The Czechs are going with a familiar face to spearhead their leadership group at the upcoming World Cup of Hockey.
Tomas Plekanec, who captained the team at the 2014 Winter Olympics in Sochi and the most recent world championship, will wear the “C” this fall, the Czech Ice Hockey Association announced on Monday.
Plekanec, 33, has a wealth of leadership experience to draw on, having also served as an alternate captain in Montreal for the last two seasons. He’s expected to be a key catalyst for an underdog Czech team at this tournament, especially in the playmaking department — last year, Plekanec’s 40 assists came within five of a career-best for helpers in a single season.
It’ll be interesting to see who the Czechs eventually add to their leadership group next to Plekanec.
On paper, the 2015-16 season was a less impressive version of the Tampa Bay Lightning’s impressive 2014-15 run.
They made a deep run, but they couldn’t quite get to the Stanley Cup Final another time.
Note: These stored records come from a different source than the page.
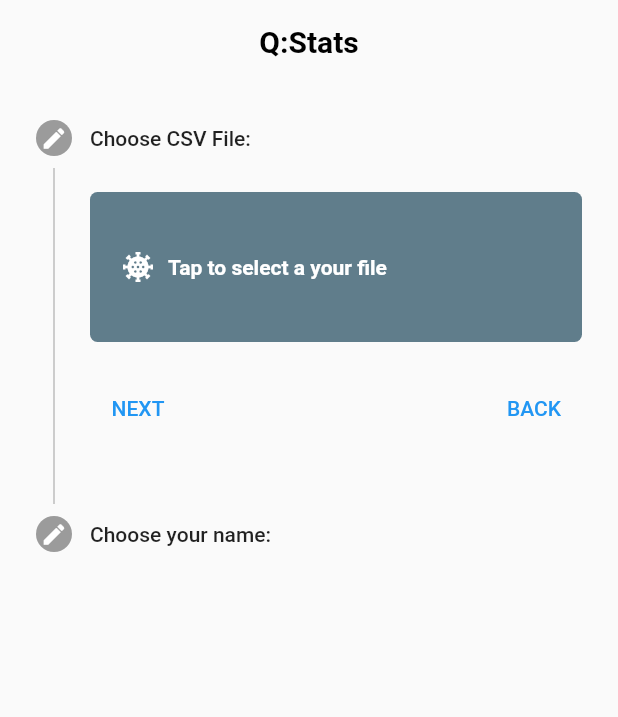
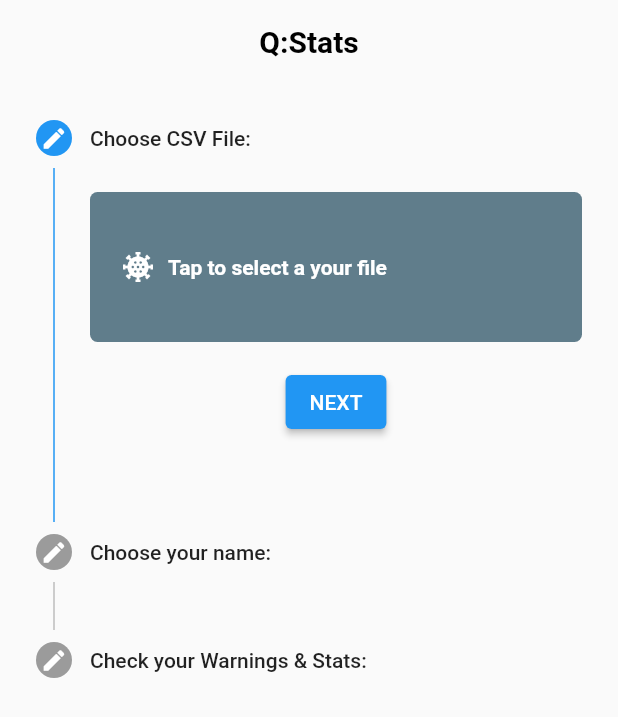
Before and after one commit to L-meck/qcsv, a Flutter app: the screen it shows after launch, after a tap on "NEXT", after a tap on "BACK", on a phone screen of 412 x 824 dp. Shown: the top 717 px of the screen. Run offline on Flutter 3.47's test engine with Material 2 defaults, Android fonts, the light colour scheme and no system bars; our stand-ins replace csv, file_picker.

Commit message:
bug fixes

```diff
--- a/lib/main.dart
+++ b/lib/main.dart
@@ -4,6 +4,8 @@ import 'dart:io';
 import 'package:csv/csv.dart';
 import 'package:file_picker/file_picker.dart';
 import 'package:flutter/material.dart';
+
+import 'data.dart';
 
 void main() {
   runApp(MyApp());
@@ -61,89 +63,12 @@ class _MyHomePageState extends State<MyHomePage> {
 
   _steps() => [
         Step(
-          title: const Text('Address'),
-          content: const _AddressForm(),
-          state: _stepState(0),
-          isActive: _currentStep == 0,
-        ),
-        Step(
-          title: const Text('Card Details'),
-          content: const _CardForm(),
-          state: _stepState(1),
-          isActive: _currentStep == 1,
-        ),
-        Step(
-          title: const Text('Overview'),
-          content: const _Overview(),
-          state: _stepState(2),
-        )
-      ];
-//////////////////////////////////
-  @override
-  Widget build(BuildContext context) {
-    return Scaffold(
-      appBar: AppBar(
-        backgroundColor: Colors.transparent,
-        shadowColor: Colors.transparent,
-        centerTitle: true,
-        title: Text(
-          widget.title,
-          style: const TextStyle(
-            color: Colors.black,
-            fontWeight: FontWeight.bold,
-          ),
-        ),
-      ),
-      body: Stepper(
-        currentStep: currentStep,
-        onStepTapped: (index) {
-          setState(() {
-            currentStep = index;
-          });
-        },
-        onStepContinue: () {
-          if (currentStep != 2) {
-            setState(() {
-              currentStep += 1;
-              _tsrName;
-            });
-          }
-        },
-        onStepCancel: () {
-          if (currentStep != 0) {
-            setState(() {
-              currentStep -= 1;
-            });
-          }
-        },
-        controlsBuilder: (BuildContext context, ControlsDetails details) {
-          return Padding(
-            padding: const EdgeInsets.only(top: 20.0),
-            child: Row(
-              mainAxisAlignment: MainAxisAlignment.spaceBetween,
-              children: [
-                TextButton(
-                  onPressed: details.onStepContinue,
-                  child: const Text('NEXT'),
-                ),
-                TextButton(
-                  onPressed: details.onStepCancel,
-                  child: const Text('BACK'),
-                ),
-              ],
-            ),
-          );
-        },
-        steps: <Step>[
-          Step(
-            state: currentStep <= 0 ? StepState.editing : StepState.complete,
-            isActive: currentStep <= 0 ? false : true,
           title: const Text('Choose CSV File:'),
           content: GestureDetector(
             onTap: () => _pickFile(),
             child: Container(
-                decoration:  BoxDecoration(
-                    color: _fileName == null ? Colors.blueGrey :Colors.green,
+              decoration: BoxDecoration(
+                  color: _fileName == null ? Colors.blueGrey : Colors.green,
                   borderRadius: const BorderRadius.all(Radius.circular(5))),
               height: 100,
               child: Row(
@@ -172,8 +97,7 @@ class _MyHomePageState extends State<MyHomePage> {
                       : Row(
                           children: [
                             const Padding(
-                                padding:
-                                    EdgeInsets.only(left: 20.0, right: 8.0),
+                              padding: EdgeInsets.only(left: 20.0, right: 8.0),
                               child: Icon(
                                 Icons.tips_and_updates_sharp,
                                 color: Colors.white,
@@ -191,10 +115,10 @@ class _MyHomePageState extends State<MyHomePage> {
               ),
             ),
           ),
+          state: _stepState(0),
+          isActive: _currentStep == 0,
         ),
         Step(
-            state: currentStep <= 1 ? StepState.editing : StepState.complete,
-            isActive: currentStep <= 1 ? false : true,
           title: const Text('Choose your name:'),
           content: Column(
             children: [
@@ -242,16 +166,109 @@ class _MyHomePageState extends State<MyHomePage> {
               ),
             ],
           ),
+          state: _stepState(1),
+          isActive: _currentStep == 1,
         ),
-          // Step(
-          //   // state: currentStep <= 0 ? StepState.editing : StepState.complete,
-          //   isActive: currentStep <= 0 ? false : true,
-          //   state: StepState.complete,
-          //   // isActive: selectedItem == null || selectedItem == 'TSR' ? false : true, //Navigate to stats and warnings
-          //   title: const Text('Check your Warnings & Stats:'),
-          //   content: Container(color: Colors.amber),
+        Step(
+          title: const Text('Check your Warnings & Stats:'),
+          content: Column(
+            children: const [],
+          ),
+          state: _stepState(2),
+        )
+      ];
+//////////////////////////////////
+  @override
+  Widget build(BuildContext context) {
+    return Scaffold(
+      appBar: AppBar(
+        backgroundColor: Colors.transparent,
+        shadowColor: Colors.transparent,
+        centerTitle: true,
+        title: Text(
+          widget.title,
+          style: const TextStyle(
+            color: Colors.black,
+            fontWeight: FontWeight.bold,
+          ),
+        ),
+      ),
+      body: Stepper(
+        controlsBuilder: (BuildContext context, ControlsDetails controls) {
+          return Padding(
+            padding: const EdgeInsets.symmetric(vertical: 16.0),
+            child: Row(
+              mainAxisAlignment: MainAxisAlignment.spaceAround,
+              children: <Widget>[
+                // ElevatedButton(
+                //   onPressed: controls.onStepContinue,
+                //   child: const Text('NEXT'),
                 // ),
+                if (_tsrName == null || _fileName == null)
+                  ElevatedButton(
+                    onPressed: controls.onStepContinue,
+                    child: _tsrName == null &&
+                            _fileName == null &&
+                            _currentStep == 2 &&
+                            _currentStep == 1
+                        ? const Text('BACK')
+                        : const Text('NEXT'),
+                  ),
+                //
+                if (_currentStep != 2 && _fileName != null && _tsrName != null)
+                  ElevatedButton(
+                    onPressed: controls.onStepContinue,
+                    child: const Text('NEXT..'),
+                  ),
+                //
+
+                if (_currentStep == 2 && _tsrName != null)
+                  ElevatedButton(
+                    onPressed: () {
+                      Navigator.push(
+                        context,
+                        MaterialPageRoute(
+                            builder: (context) => const DataStats()),
+                      );
+                    },
+                    child: const Text('Load Stats'),
+                  ),
+                if (_currentStep == 1 || _fileName != null && _tsrName != null)
+                  Padding(
+                    padding: const EdgeInsets.only(left: 20.0),
+                    child: TextButton(
+                      onPressed: controls.onStepCancel,
+                      child: const Text(
+                        'BACK',
+                        style: TextStyle(color: Colors.grey),
+                      ),
+                    ),
+                  ),
               ],
+            ),
+          );
+        },
+        onStepTapped: (step) => setState(() => _currentStep = step),
+        onStepContinue: () {
+          setState(() {
+            if (_currentStep < _steps().length - 1) {
+              _currentStep += 1;
+            } else {
+              _currentStep = 0;
+            }
+          });
+        },
+        onStepCancel: () {
+          setState(() {
+            if (_currentStep > 0) {
+              _currentStep -= 1;
+            } else {
+              _currentStep = 0;
+            }
+          });
+        },
+        currentStep: _currentStep,
+        steps: _steps(),
       ),
     );
   }
@@ -288,69 +305,3 @@ class _MyHomePageState extends State<MyHomePage> {
     );
   }
 }
-
-class _AddressForm extends StatelessWidget {
-  const _AddressForm({Key? key}) : super(key: key);
-
-  @override
-  Widget build(BuildContext context) {
-    return Column(
-      children: [
-        TextFormField(
-          decoration: const InputDecoration(
-            labelText: 'Street',
-          ),
-        ),
-        TextFormField(
-          decoration: const InputDecoration(
-            labelText: 'City',
-          ),
-        ),
-        TextFormField(
-          decoration: const InputDecoration(
-            labelText: 'Postcode',
-          ),
-        ),
-      ],
-    );
-  }
-}
-
-class _CardForm extends StatelessWidget {
-  const _CardForm({Key? key}) : super(key: key);
-
-  @override
-  Widget build(BuildContext context) {
-    return Column(
-      children: [
-        TextFormField(
-          decoration: const InputDecoration(
-            labelText: 'Card number',
-          ),
-        ),
-        TextFormField(
-          decoration: const InputDecoration(
-            labelText: 'Expiry date',
-          ),
-        ),
-        TextFormField(
-          decoration: const InputDecoration(
-            labelText: 'CVV',
-          ),
-        ),
-      ],
-    );
-  }
-}
-class _Overview extends StatelessWidget {
-  const _Overview({Key? key}) : super(key: key);
-
-  @override
-  Widget build(BuildContext context) {
-    return Column(
-      children: const [
-        Center(child: Text('Thank you for your order!')),
-      ],
-    );
-  }
-}
```
Lines whose indentation alone changed are shown as unchanged.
The Bolts finished second in the Atlantic Division once again, but only with 97 standings points instead of the outstanding total of 108 from 2014-15.
In reality, the Lightning finished the year with a lot to be proud of, though.
All things considered, there were a lot of positives to take from pushing the eventual champs to a Game 7.
If you weren’t impressed by the Lightning’s work during the season, maybe an impressive off-season did the trick?
GM Steve Yzerman answered to huge questions in the affirmative by re-signing Stamkos (eight years, $68 million) and Victor Hedman (eight years, $63 million) to long-term contracts at very reasonable rates.
Along with those massively important contracts, Yzerman locked down other important players in Andrei Vasilveskiy and Alex Killorn. He still has a tough nut to crack in re-signing Nikita Kucherov, but he’s laid the groundwork for that to happen.
If hitting all the right buttons with Stamkos and Hedman wasn’t enough, the Lightning made some very nice value moves.
There’s a chance Cory Conacher could re-discover some of the brief magic he enjoyed before Tampa Bay traded him for Bishop. Handing James Wisniewski a PTO could leave the Bolts with one of the deepest defenses in the NHL (or at least provide a nice Matt Carle replacement).
There’s still work to do, but overall, the Lightning’s outlook is very sunny. PHT explores the team’s biggest questions on Monday.